The fourth round of virtual negotiations ended in bitter deadlock on Friday with EU chief negotiator Michel Barnier accusing the Prime Minister of “backtracking” on his own pledges. UK chief negotiator David Frost said “positive” negotiations would continue but admitted: “Progress remains limited”. Mr Johnson is expected to hold a video call with EU President Ursual von der Leyen, European Council president Charles Michel and the president of the European Parliament, David-Maria Sassoli in around a fortnight.
The UK previously threatened to walk away from talks at the end of June if there wasn’t enough progress.
Ending talks would mean that when the transition period – which continues all EU laws – finishes on December 31 there will be no replacement trade deal in place.
But both sides yesterday said they could continue through the summer if needed.
A senior UK negotiating official said the negotiations would carry on into July but warned they could not continue indefinitely.
“We are not up for a long negotiation over the next months well into the autumn where nobody knows what is going to happen. October is too late for us to conclude this,” the official said.
“We need to work intensively now and into July to see if we can find the high-level trade-offs that unlock a deal within all our important negotiating parameters.”
But Mr Barnier blasted the UK’s approach, claiming it was rowing back on promises in the Political Declaration – a key document agreed between both sides last year.
He said talks could technically continue as late as October 31 and he hoped for “some common ground” by autumn.
But he also warned: “We are moving towards the moment of truth”.
Mr Barnier said there were “serious areas of blockage” including fishing, police and security co-operation and a so-called “level playing field” on trade rules.
He said: “My responsibility is to speak the truth.
“And to tell the truth this week there have been no significant areas of progress”.

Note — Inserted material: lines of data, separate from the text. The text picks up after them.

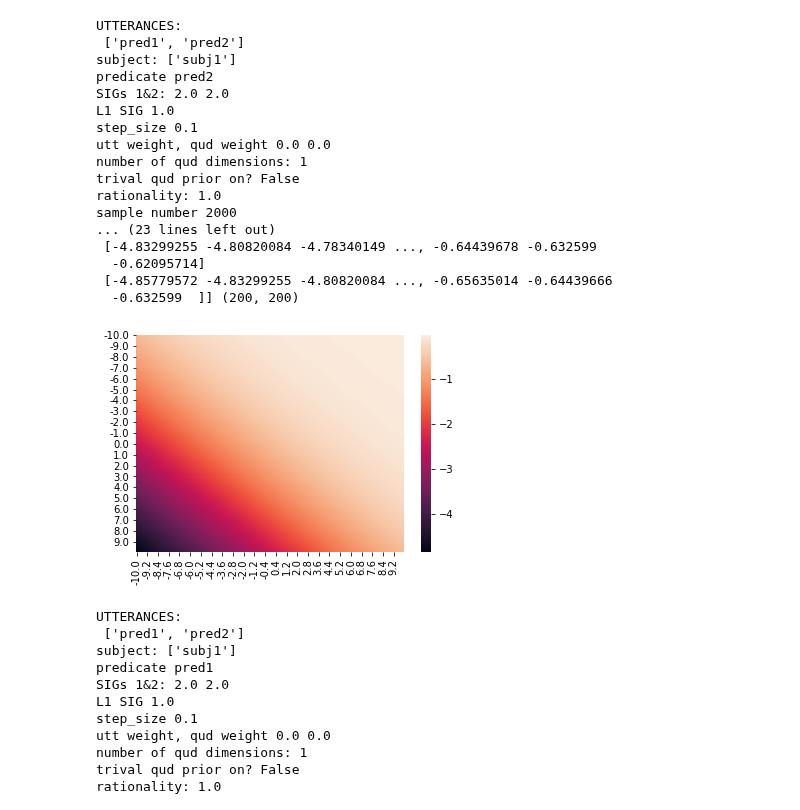
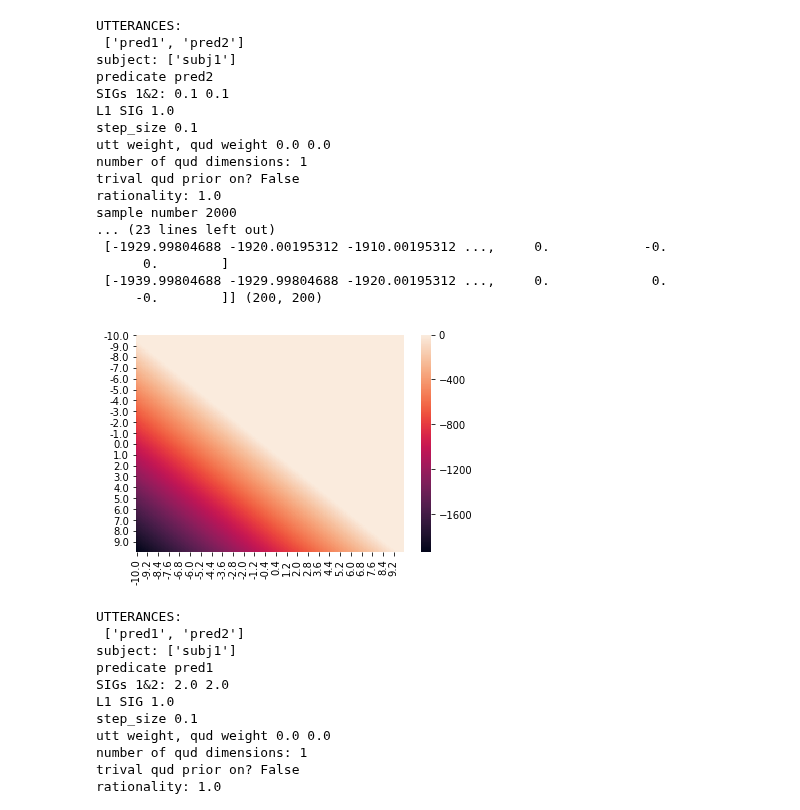
Before and after one commit to reubenharry/Distributional-RSA, a Jupyter notebook: heatmaps.ipynb, the cells around one changed output. Cells and saved outputs as stored; diff of their text form; code cells hidden in the pictures.

```diff
--- a/heatmaps.ipynb
+++ b/heatmaps.ipynb
@@ -88,24 +88,24 @@ sample number 2000
 # %%
-titrate(size=100,amount=0.1,l1_sig1=1.0,quds=['qud2'],pred='pred2',only_trivial=False,just_s1=True,sig1=2.0,sig2=2.0)
+titrate(size=100,amount=0.1,l1_sig1=1.0,quds=['qud2'],pred='pred2',only_trivial=False,just_s1=True,sig1=0.1,sig2=0.1)
 # %% [output]
 UTTERANCES:
  ['pred1', 'pred2']
 subject: ['subj1']
 predicate pred2
-SIGs 1&2: 2.0 2.0
+SIGs 1&2: 0.1 0.1
 L1 SIG 1.0
 step_size 0.1
 utt weight, qud weight 0.0 0.0
 number of qud dimensions: 1
 trival qud prior on? False
 rationality: 1.0
 sample number 2000
 ... (23 lines left out)
- [-4.83299255 -4.80820084 -4.78340149 ..., -0.64439678 -0.632599
-  -0.62095714]
- [-4.85779572 -4.83299255 -4.80820084 ..., -0.65635014 -0.64439666
-  -0.632599  ]] (200, 200)
+ [-1929.99804688 -1920.00195312 -1910.00195312 ...,     0.            -0.
+      0.        ]
+ [-1939.99804688 -1929.99804688 -1920.00195312 ...,     0.             0.
+     -0.        ]] (200, 200)
-[figure, old version]
+[figure, new version]
 # %%
 titrate(size=100,amount=0.1,l1_sig1=1.0,quds=['qud1'],pred='pred1',only_trivial=True,just_s1=True,sig1=2.0,sig2=2.0)
 # %% [output]
```
Also changed, not shown: parts of 3 cells of this notebook.
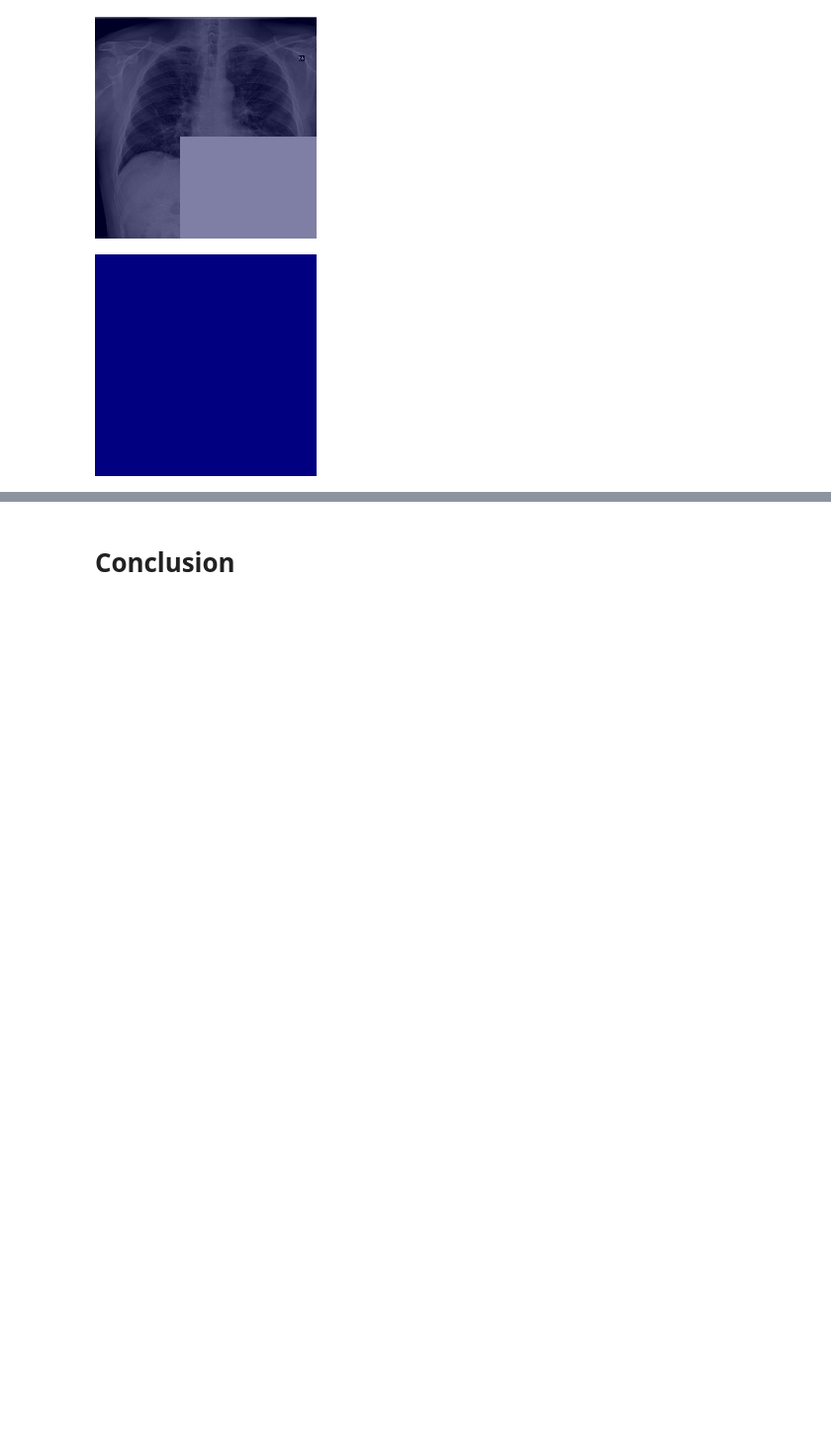
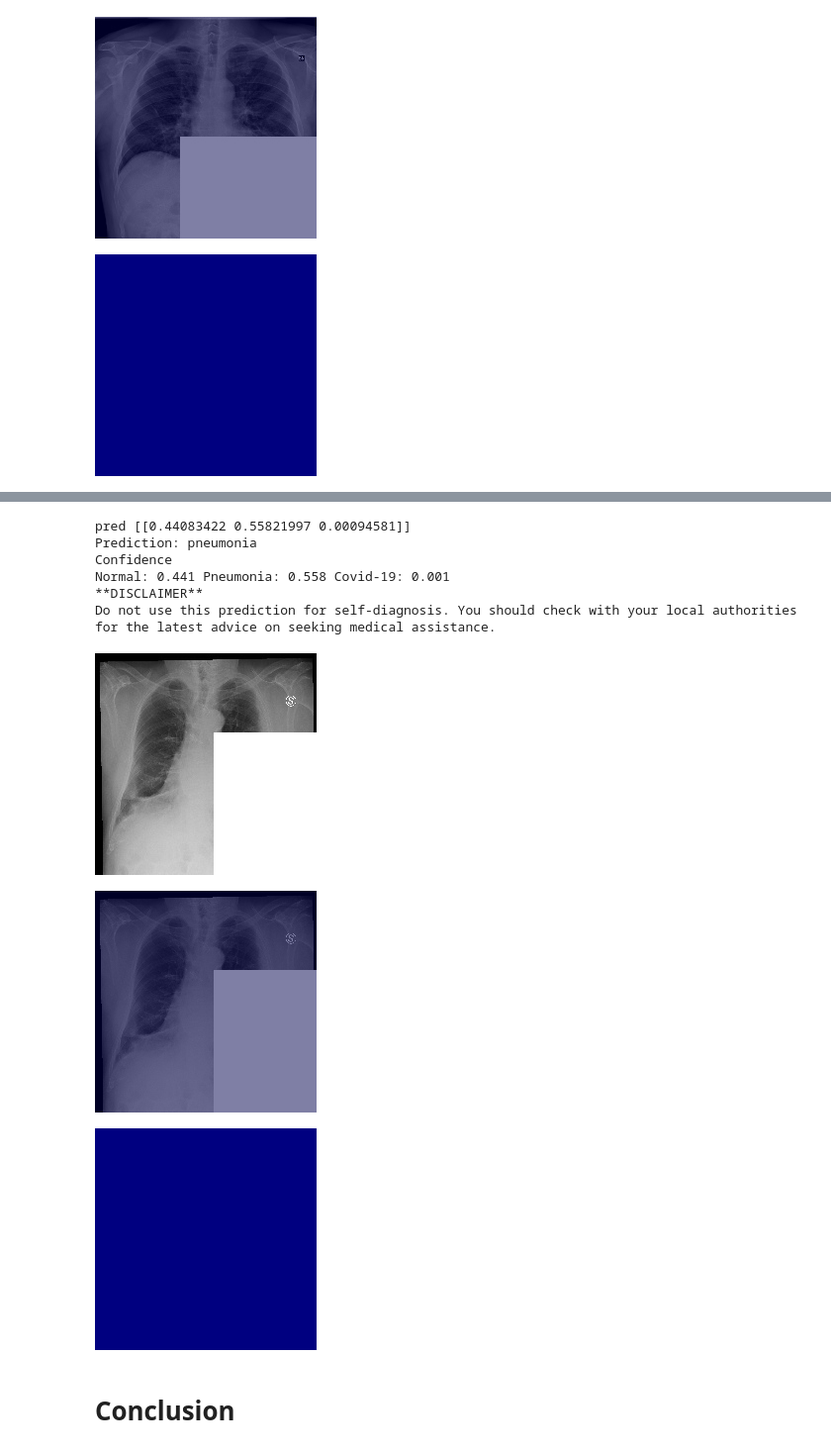
Before and after one commit to jellyXuuuuu/CovidNetDeepLearning, a Jupyter notebook: 7_robust.ipynb, the cells around one changed output, grey strips where cells are left out. Shown at 99% size. Saved outputs shown, nothing was run; the diff lists cells and outputs as text; code cells hidden in the pictures; blank space fills up the shorter version.

```diff
--- a/7_robust.ipynb
+++ b/7_robust.ipynb
@@ -692,3 +741,18 @@ Do not use this prediction for self-diagnosis. You should check with your local
+# %%
+new_name = 'test2.jpg'
+# print("Current img:", temp_name)
+
+img_m_new, new_im_2_new, cam3_resize_new = main_grad(new_name)
+# %% [output]
+pred [[0.44083422 0.55821997 0.00094581]]
+Prediction: pneumonia
+Confidence
+Normal: 0.441 Pneumonia: 0.558 Covid-19: 0.001
+**DISCLAIMER**
+Do not use this prediction for self-diagnosis. You should check with your local authorities for the latest advice on seeking medical assistance.
+[figure, added]
+[figure, added]
+[figure, added]
 # %% [markdown]
 # Conclusion
 # %% [markdown]
```
Also changed, not shown: parts of 2 cells of this notebook.
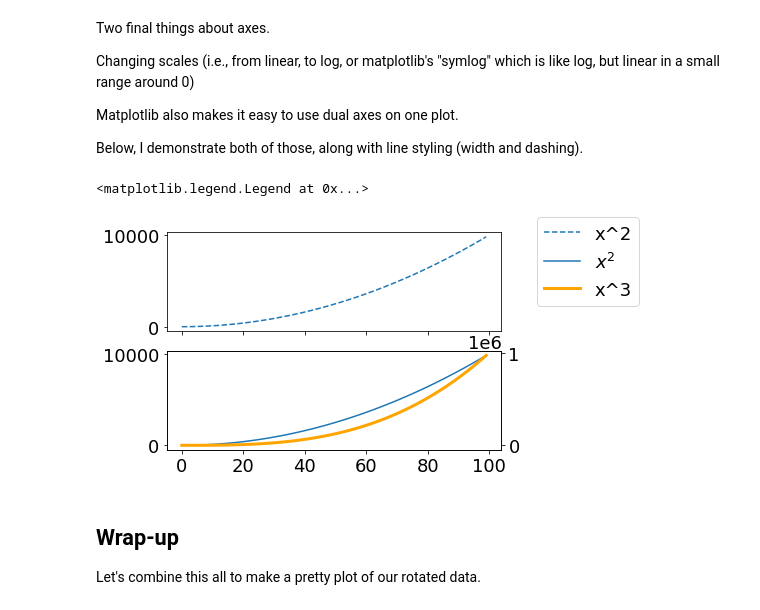
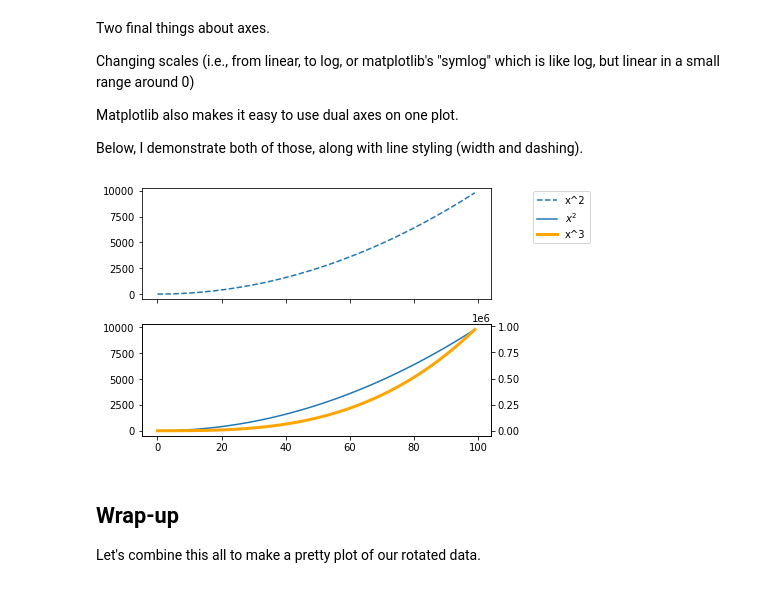
Before and after one commit to ZuckermanLab/T32_Nanocourse, a Jupyter notebook: ProbabilityEtc.ipynb, the cells around one changed output. Saved outputs shown, nothing was run; the diff lists cells and outputs as text; code cells hidden in the pictures.

```diff
--- a/ProbabilityEtc.ipynb
+++ b/ProbabilityEtc.ipynb
@@ -605,32 +559,31 @@ Below, I demonstrate both of those, along with line styling (width and dashing).
 # %%
 # Two plots on top of each other, which share their x axes
 # (Note the x-tick labels aren't duplicated)
 fig, ax = plt.subplots(nrows=2, ncols=1, sharex=True)
 
 x_values = np.arange(0,100)
 
 # Plot x^2 on the top plot
 ax[0].plot(x_values, x_values**2, linestyle='--', label="x^2")
 
 
 # On the bottom, plot x^2 and x^3 on a shared x-axis.
 
 # You can use TeX in labels too!
 ax[1].plot(x_values, x_values**2, label="$x^2$")
 # Make a new axis on the bottom plot that shares the x-axis
 ax1_twin = ax[1].twinx()
 ax1_twin.plot(x_values, x_values**3, linewidth=3, color='orange', label="x^3")
 
 # By default, the legend will be weirdly sticking in the plot.
 # Let's put the upper-left corner of the legend at (100%, 95%)
 #   relative to the x-axis and y-axis respectively.
 fig.legend(loc='upper left', bbox_to_anchor=(1.0,0.95))
 
 # Make sure the legend isn't cut off by doing tight_layout
-# fig.tight_layout()
+fig.tight_layout()
 # %% [output]
-<matplotlib.legend.Legend at 0x...>
-[figure, old version]
+[figure, new version]
 # %% [markdown]
 ## Wrap-up
 
```
Also changed, not shown: parts of 39 cells of this notebook.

He claimed the UK’s insistence on its own fishing rules, which would bar EU fishermen from fishing freely in UK waters in favour of an annual quota system, was “not even technically possible”.
In a statement, Mr Frost said: “Progress remains limited but our talks have been positive in tone. Negotiations will continue and we remain committed to a successful outcome.
“We are now at an important moment for these talks. We are close to reaching the limits of what we can achieve through the format of remote formal rounds.
“If we are to make progress, it is clear that we must intensify and accelerate our work. We are discussing with the commission how this can best be done.
“For our part we are willing to work hard to see whether at least the outline of a balanced agreement, covering all issues, can be reached soon.”
The senior UK negotiating official suggested Britain could accept tariffs on a “small number” of goods – such as some agricultural products – if the EU dropped its demands for a “level playing field”.
“We floated that. It fell slightly on stony ground at the moment but it is still in there in the discussions,” the official said.
“Obviously we would rather not go there but if it is what helps make progress, then we are willing to talk about that.
“We will have to see if we get into those discussions and then see where it settles. We are not at that point yet.”
Published at Fri, 05 Jun 2020 16:52:00 +0000